Order:  https://efoia.bis.doc.gov/index.php/electronic-foia/index-of-documents/7-electronic-foia/227-export-violations

EAR and ITAR Will Require the Same New Destination Control Statement on November 15, 2016

Tuesday, September 6th, 2016 by Danielle McClellan

By: John Black

In the August 17, 2016 Federal Register the Bureau of Industry and Security (BIS) and the Directorate of Defense Trade Controls (DDTC) announced that effective November 1, 2016, the same Destination Control Statements (DCS) will be required for exports under the Export Administration Regulations (EAR) and exports under the International Traffic in Arms Regulations (ITAR).  The good news is that exporters no longer will have to use one statement for EAR exports and a different statement for ITAR exports.

The bad news is neither the current EAR DCS nor the current ITAR DCS will be required under the new rules.  When it comes to reprogramming our software that prints documents, it might have been easier if the government had chosen one of the existing statements already in use.  On the other hand, several adjustments to the ITAR and EAR will make life easier for exporters in the long run.

 

Practical Considerations When Implementing the Change

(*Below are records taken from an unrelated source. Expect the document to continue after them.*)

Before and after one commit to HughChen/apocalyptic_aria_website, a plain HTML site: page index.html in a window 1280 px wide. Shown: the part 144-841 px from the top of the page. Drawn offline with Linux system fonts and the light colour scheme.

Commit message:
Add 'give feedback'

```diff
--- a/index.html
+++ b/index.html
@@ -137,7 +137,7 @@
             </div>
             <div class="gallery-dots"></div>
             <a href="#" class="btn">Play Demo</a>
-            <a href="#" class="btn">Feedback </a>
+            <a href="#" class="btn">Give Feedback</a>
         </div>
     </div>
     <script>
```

As you prepare to comply with the requirement to comply with the new rules beginning on for the November 15, 2016, here are some important considerations.

 

The New DCS:

‘‘These items are controlled by the U.S. Government and authorized for export only to the country of ultimate destination for use by the ultimate consignee or end-user(s) herein identified. They may not be resold, transferred, or otherwise disposed of, to any other country or to any person other than the authorized ultimate consignee or end-user(s), either in their original form or after being incorporated into other items, without first obtaining approval from the U.S. government or as otherwise authorized by U.S. law and regulations.’’

 

(Interestingly to me, the EAR Federal Register notice does not put a period after the last word “regulations” in the EAR DCS while the ITAR Federal Register notice does place a period after the last word “regulations” in the ITAR DCS.  I doubt anybody else noticed that.  I also doubt this is a deliberate conspiracy by DDTC and BIS to set up exporters who do not properly include or not include the period in their DCS.)

 

When the DCS Is Required:

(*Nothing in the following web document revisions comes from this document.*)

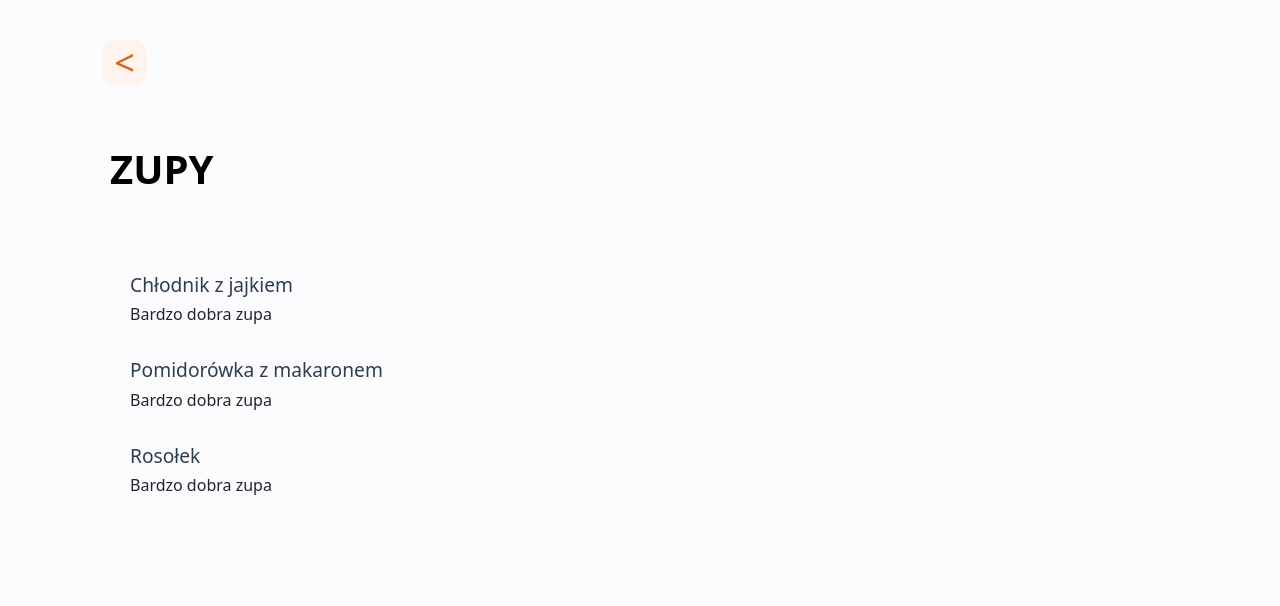
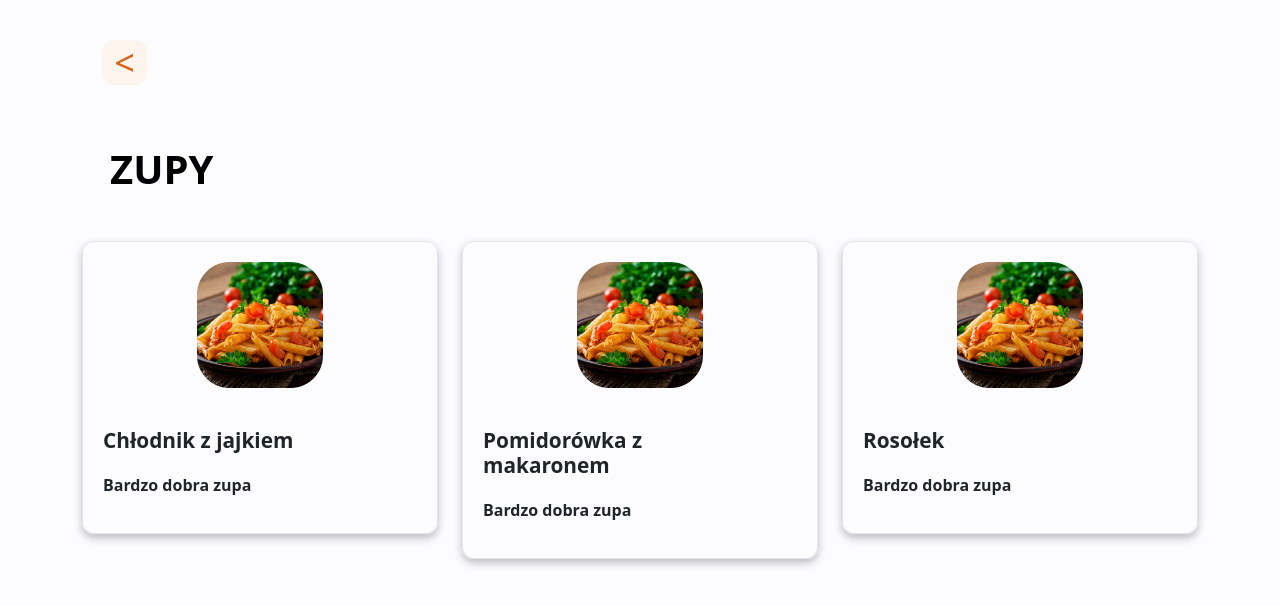
Before and after one commit to RafalMalucha/RafalMalucha.github.io, a Vue app: page /menu in a window 1280 px wide. Shown: the top 606 px of the page. Built offline with nearby package versions, Linux system fonts and the light colour scheme.

Commit message:
Boostrap improvments and new components

```diff
--- /dev/null
+++ b/src/components/CartItem.vue
@@ -0,0 +1,80 @@
+<template>
+    <div class="col-md-4">
+        <div id="item">
+            <div>
+                <img class="img" src="../assets/images/menu_photo.png" alt="Notification icon" />
+            </div>
+            <div>
+                <h4>
+                    <slot name="title"></slot>
+                </h4>
+                <p>
+                    <slot name="description"></slot>
+                </p>
+                <p>
+                    <slot name="price"></slot>
+                </p>
+            </div>
+            <div id="counter">
+                <input type="number" class="form-control" placeholder="1">
+            </div>
+        </div>
+    </div>
+</template>
+
+<style scoped>
+#item {
+    display: flex;
+    flex-direction: column;
+    margin-bottom: 20px;
+    padding: 20px;
+    border-radius: 12px;
+    border: 1px solid #e5e5e5;
+    box-shadow: 0 4px 8px rgba(0, 0, 0, 0.25);
+    transition: box-shadow 0.3s ease;
+}
+
+#item>div:nth-of-type(1) {
+    width: 100%;
+    text-align: center;
+    margin-bottom: 40px;
+}
+
+#item>div:nth-of-type(2) {
+    width: 85%;
+}
+
+h4 {
+    font-size: 1.3rem;
+    font-weight: bold;
+}
+
+img {
+    width: 40%;
+}
+
+@media screen and (max-width: 900px) {
+
+    #item {
+        flex-direction: row;
+        padding: 0px;
+    }
+
+    #item>div {
+        padding: 20px;
+    }
+
+    #item>div:nth-of-type(1) {
+        width: 40%;
+        margin-bottom: 0px;
+    }
+
+    #item>div:nth-of-type(2) {
+        width: 60%;
+    }
+
+    img {
+        width: 100%;
+    }
+}
+</style>
--- a/src/components/MenuList.vue
+++ b/src/components/MenuList.vue
@@ -1,30 +1,25 @@
 <script setup>
-import MenuListItem from './MenuListItem.vue'
+import MenuListItem from '../components/MenuListItem.vue'
 </script>
 
 <template>
 
     <MenuListItem>
-        <template #icon>
-            <!-- <DocumentationIcon /> -->
-        </template>
-        <template #heading> Chłodnik z jajkiem</template>
-        Bardzo dobra zupa
+        <template #title> Chłodnik z jajkiem</template>
+        <template #description> Bardzo dobra zupa</template>
     </MenuListItem>
 
     <MenuListItem>
-        <template #icon>
-            <!-- <DocumentationIcon /> -->
-        </template>
-        <template #heading>Pomidorówka z makaronem</template>
-        Bardzo dobra zupa
+        <template #title>Pomidorówka z makaronem</template>
+        <template #description> Bardzo dobra zupa</template>
     </MenuListItem>
 
     <MenuListItem>
-        <template #icon>
-            <!-- <DocumentationIcon /> -->
-        </template>
-        <template #heading>Rosołek</template>
-        Bardzo dobra zupa
+        <template #title>Rosołek</template>
+        <template #description> Bardzo dobra zupa</template>
     </MenuListItem>
+
 </template>
+
+<style scoped>
+</style>
--- a/src/components/MenuListItem.vue
+++ b/src/components/MenuListItem.vue
@@ -1,43 +1,74 @@
 <template>
-    <div class="item">
-      <i>
-        <slot name="icon"></slot>
-      </i>
-      <div class="details">
-        <h3>
-          <slot name="heading"></slot>
-        </h3>
-        <slot></slot>
+  <div class="col-md-4">
+    <div id="item">
+      <div>
+        <img class="img" src="../assets/images/menu_photo.png" alt="Notification icon" />
+      </div>
+      <div>
+        <h4>
+          <slot name="title"></slot>
+        </h4>
+        <p>
+          <slot name="description"></slot>
+        </p>
       </div>
     </div>
-  </template>
+  </div>
+</template>
 
-  <style scoped>
-  .item {
-    margin-top: 2rem;
-    display: flex;
-    position: relative;
+<style scoped>
+#item {
+  display: flex;
+  flex-direction: column;
+  margin-bottom: 20px;
+  padding: 20px;
+  border-radius: 12px;
+  border: 1px solid #e5e5e5;
+  box-shadow: 0 4px 8px rgba(0, 0, 0, 0.25);
+  transition: box-shadow 0.3s ease;
+}
+
+#item>div:nth-of-type(1) {
+  width: 100%;
+  text-align: center;
+  margin-bottom: 40px;
+}
+
+#item>div:nth-of-type(2) {
+  width: 85%;
+}
+
+h4 {
+  font-size: 1.3rem;
+  font-weight: bold;
+}
+
+img {
+  width: 40%;
+}
+
+@media screen and (max-width: 900px) {
+
+  #item {
+    flex-direction: row;
+    padding: 0px;
   }
 
-  .details {
-    flex: 1;
-    margin-left: 1rem;
+  #item>div {
+    padding: 20px;
   }
 
-  i {
-    display: flex;
-    place-items: center;
-    place-content: center;
-    width: 32px;
-    height: 32px;
-    color: var(--color-text);
+  #item>div:nth-of-type(1) {
+    width: 40%;
+    margin-bottom: 0px;
   }
 
-  h3 {
-    font-size: 1.2rem;
-    font-weight: 500;
-    margin-bottom: 0.4rem;
-    color: var(--color-heading);
+  #item>div:nth-of-type(2) {
+    width: 60%;
   }
 
-  </style>
+  img {
+    width: 100%;
+  }
+}
+</style>
--- a/src/components/NotificationItem.vue
+++ b/src/components/NotificationItem.vue
@@ -22,11 +22,9 @@ body {
 #item {
     display: flex;
     margin-bottom: 20px;
-    border: 1px solid red;
     padding: 20px;
     border-radius: 12px;
     border: 1px solid #e5e5e5;
-
 }
 
 #item>div:nth-of-type(1) {
--- a/src/views/CartView.vue
+++ b/src/views/CartView.vue
@@ -2,6 +2,7 @@
 import ReturnArrow from '../components/ReturnArrow.vue';
 import SmallTitle from '../components/text/SmallTitle.vue'
 import NavigationBar from '../components/NavigationBar.vue';
+import CartItem from '../components/CartItem.vue';
 </script>
 <template>
     <main class="background-main">
@@ -15,7 +16,10 @@ import NavigationBar from '../components/NavigationBar.vue';
                 </SmallTitle>
             </div>
             <div class="row scroll">
-
+                <CartItem>
+                    <template #title>Pomidorówka z makaronem</template>
+                    <template #description> Bardzo dobra zupa</template>
+                </CartItem>
             </div>
         </div>
     </main>
@@ -24,6 +28,4 @@ import NavigationBar from '../components/NavigationBar.vue';
     </nav>
 </template>
 
-<style scoped>
-
-</style>
+<style scoped></style>
--- a/src/views/MenuView.vue
+++ b/src/views/MenuView.vue
@@ -5,7 +5,7 @@ import MenuList from '../components/MenuList.vue'
 </script>
 
 <template>
-  <main>
+  <main class="background-main">
     <div class="container">
       <div class="row">
         <div class="row">
```
Also changed, not shown: src/assets/images/menu_photo.png (added).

  • ITAR:  For all defense articles exported in tangible form
  • EAR:  For all items exported in tangible form except a DCS is not required for EAR99 items and items eligible for license exceptions BAG or GFT.

 

ITAR and EAR DCS Required only for Tangible Shipments.  A DCS is not required for items being exported in intangible form such as electronic, oral or visual exports.

 

Where Do You Have to Put the DCS:   The new DCS must be put on the commercial invoice, and not on the airway bill, bill of lading, or other documents.

 

Other Information You Must Put on the Commercial Invoice:  The ITAR and EAR will require the following be put on the commercial invoice, in addition to the DCS:

 

  • ITAR:  1) The country of ultimate destination,

2) The end-user, and

3) The license or other approval number or exemption citation.

  • EAR:    The ECCN for any 9×515 or 600 series items

 

Information Required When Using ITAR Authorizations to Export EAR-Controlled Items:  The new rule clearly requires that when an ITAR license or authorization (exemption) is used to export EAR controlled items, the exporter must give the ECCN or EAR99 classification for each EAR-controlled item to the end-user and consignees.

Removal of Special Requirements for Certain EAR Exports to India:  The new EAR rule will remove the special DCS requirement for exports to India of items controlled for crime control column 1 or 3 reasons or regional stability column 2 reasons.

Other ITAR Changes

Exports of EAR Items under ITAR Exemptions:  The rule clarifies that EAR Items may be exported under ITAR exemptions only if they are being shipped with ITAR items.

Changes to Required Language in ITAR Agreements and Transmittal Letters:  The rule makes several changes to the required language and clauses in ITAR agreements and transmittal letters.

To see the new EAR and ITAR rules, go to http://www.bis.doc.gov/index.php/regulations/federal-register-notices#fr54721